Supplied material.
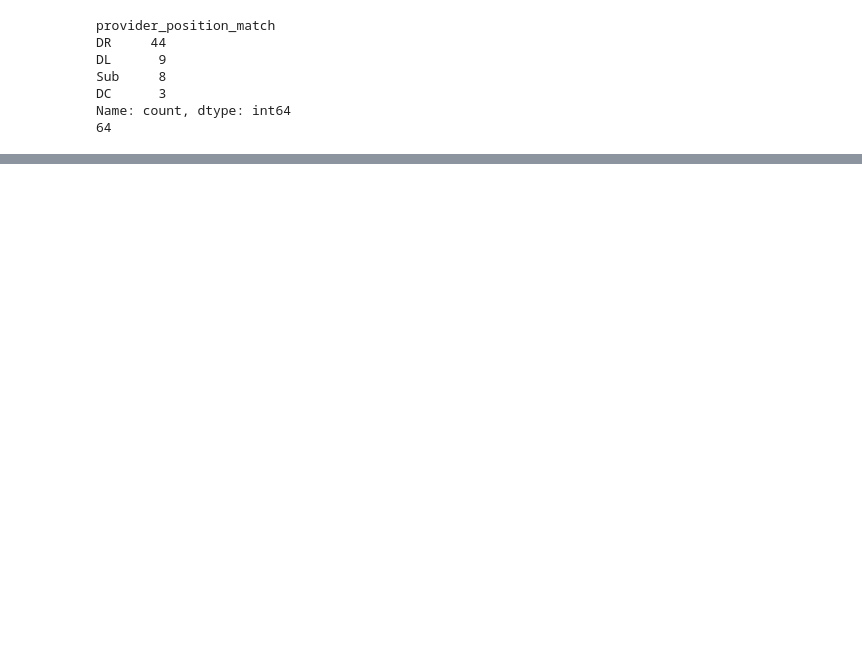
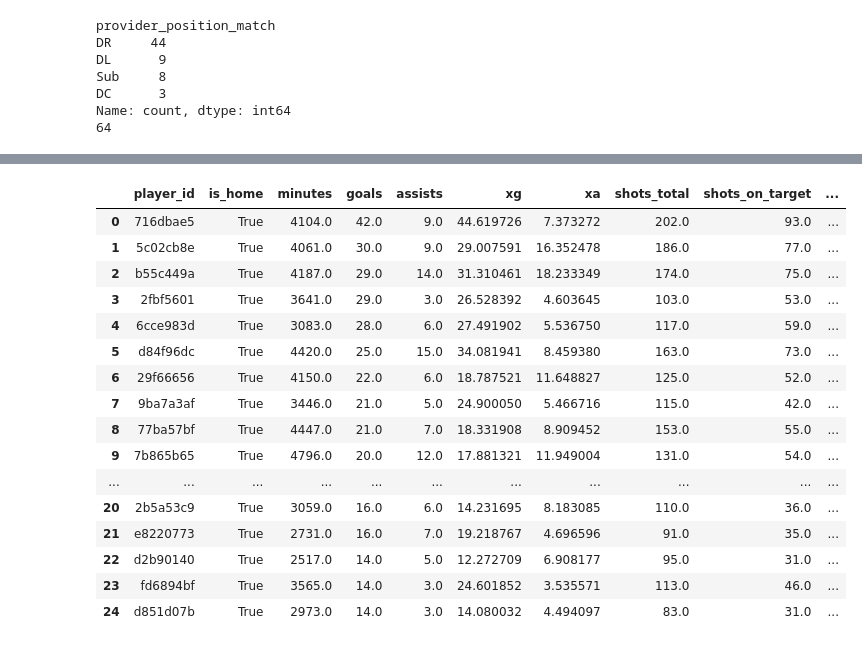
Before and after one commit to Ukandu20/FPL_Assistant, a Jupyter notebook: notebooks/fpl.ipynb, the cells around one changed output, grey strips where cells are left out. Drawn from its saved outputs; the diff is of its cells as text; code cells hidden in the pictures; blank space fills up the shorter version.

Commit message:
analysis: update player HVA notebook and comparison charts

```diff
--- a/notebooks/fpl.ipynb
+++ b/notebooks/fpl.ipynb
@@ -1970,0 +2179,41 @@ Name: count, dtype: int64
+# %%
+#merge all available seasons of whoscored summary data into one dataframe
+from pathlib import Path
+import pandas as pd
+
+# Assumes the notebook kernel is running from notebooks/
+WHOSCORED_DIR = Path("../data/processed/whoscored/ENG-Premier League")
+UNDERSTAT_DIR = Path("../data/processed/understat/ENG-Premier League")
+summary_files = sorted(WHOSCORED_DIR.glob("*/player_match/summary.csv"))
+understat_files = sorted(UNDERSTAT_DIR.glob("*/player_match.csv"))
+
+if not summary_files:
+    raise FileNotFoundError(f"No player summaries found under {WHOSCORED_DIR.resolve()}")
+
+if not understat_files:
+    raise FileNotFoundError(f"No understat files found under {UNDERSTAT_DIR.resolve()}")
+
+whoscored_match_df = pd.concat(
+    [pd.read_csv(csv_file) for csv_file in summary_files],
+    ignore_index=True,
+)
+
+understat_match_df = pd.concat(
+    [pd.read_csv(csv_file) for csv_file in understat_files],
+    ignore_index=True,
+)
+
+# Merge the two DataFrames on player_id and match_id (or equivalent columns)
+whoscored_match_df = pd.merge(
+    whoscored_match_df,
+    understat_match_df[['player_id', 'match_id', 'xg', 'xa']],
+    how='left',
+    left_on=['player_id', 'match_id'],
+    right_on=['player_id', 'match_id'],
+    suffixes=('_whoscored', '_understat')
+)
+
+display(f"Combined Whoscored DataFrame shape: {whoscored_match_df.shape}")
+display("Sample of the combined DataFrame:")
+display(whoscored_match_df.head())
+print(whoscored_match_df.columns)
@@ -1970,0 +2520,20 @@ Name: count, dtype: int64
+# %%
+display(player_stats[player_stats['is_home'].eq(True)].sort_values(['goals'], ascending=[False]).reset_index(drop=True).head(25))
+# %% [output]
+|  | player_id | is_home | minutes | goals | assists | xg | xa | shots_total | shots_on_target | ... |
+| 0 | 716dbae5 | True | 4104.0 | 42.0 | 9.0 | 44.619726 | 7.373272 | 202.0 | 93.0 | ... |
+| 1 | 5c02cb8e | True | 4061.0 | 30.0 | 9.0 | 29.007591 | 16.352478 | 186.0 | 77.0 | ... |
+| 2 | b55c449a | True | 4187.0 | 29.0 | 14.0 | 31.310461 | 18.233349 | 174.0 | 75.0 | ... |
+| 3 | 2fbf5601 | True | 3641.0 | 29.0 | 3.0 | 26.528392 | 4.603645 | 103.0 | 53.0 | ... |
+| 4 | 6cce983d | True | 3083.0 | 28.0 | 6.0 | 27.491902 | 5.536750 | 117.0 | 59.0 | ... |
+| 5 | d84f96dc | True | 4420.0 | 25.0 | 15.0 | 34.081941 | 8.459380 | 163.0 | 73.0 | ... |
+| 6 | 29f66656 | True | 4150.0 | 22.0 | 6.0 | 18.787521 | 11.648827 | 125.0 | 52.0 | ... |
+| 7 | 9ba7a3af | True | 3446.0 | 21.0 | 5.0 | 24.900050 | 5.466716 | 115.0 | 42.0 | ... |
+| 8 | 77ba57bf | True | 4447.0 | 21.0 | 7.0 | 18.331908 | 8.909452 | 153.0 | 55.0 | ... |
+| 9 | 7b865b65 | True | 4796.0 | 20.0 | 12.0 | 17.881321 | 11.949004 | 131.0 | 54.0 | ... |
+| ... | ... | ... | ... | ... | ... | ... | ... | ... | ... | ... |
+| 20 | 2b5a53c9 | True | 3059.0 | 16.0 | 6.0 | 14.231695 | 8.183085 | 110.0 | 36.0 | ... |
+| 21 | e8220773 | True | 2731.0 | 16.0 | 7.0 | 19.218767 | 4.696596 | 91.0 | 35.0 | ... |
+| 22 | d2b90140 | True | 2517.0 | 14.0 | 5.0 | 12.272709 | 6.908177 | 95.0 | 31.0 | ... |
+| 23 | fd6894bf | True | 3565.0 | 14.0 | 3.0 | 24.601852 | 3.535571 | 113.0 | 46.0 | ... |
+| 24 | d851d07b | True | 2973.0 | 14.0 | 3.0 | 14.080032 | 4.494097 | 83.0 | 31.0 | ... |
```
Also changed, not shown: parts of 15 cells of this notebook, 5 other files.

Work instructions. Show every line of the material that includes the string "display".

Solved problem.
+display(f"Combined Whoscored DataFrame shape: {whoscored_match_df.shape}")
+display("Sample of the combined DataFrame:")
+display(whoscored_match_df.head())
+display(player_stats[player_stats['is_home'].eq(True)].sort_values(['goals'], ascending=[False]).reset_index(drop=True).head(25))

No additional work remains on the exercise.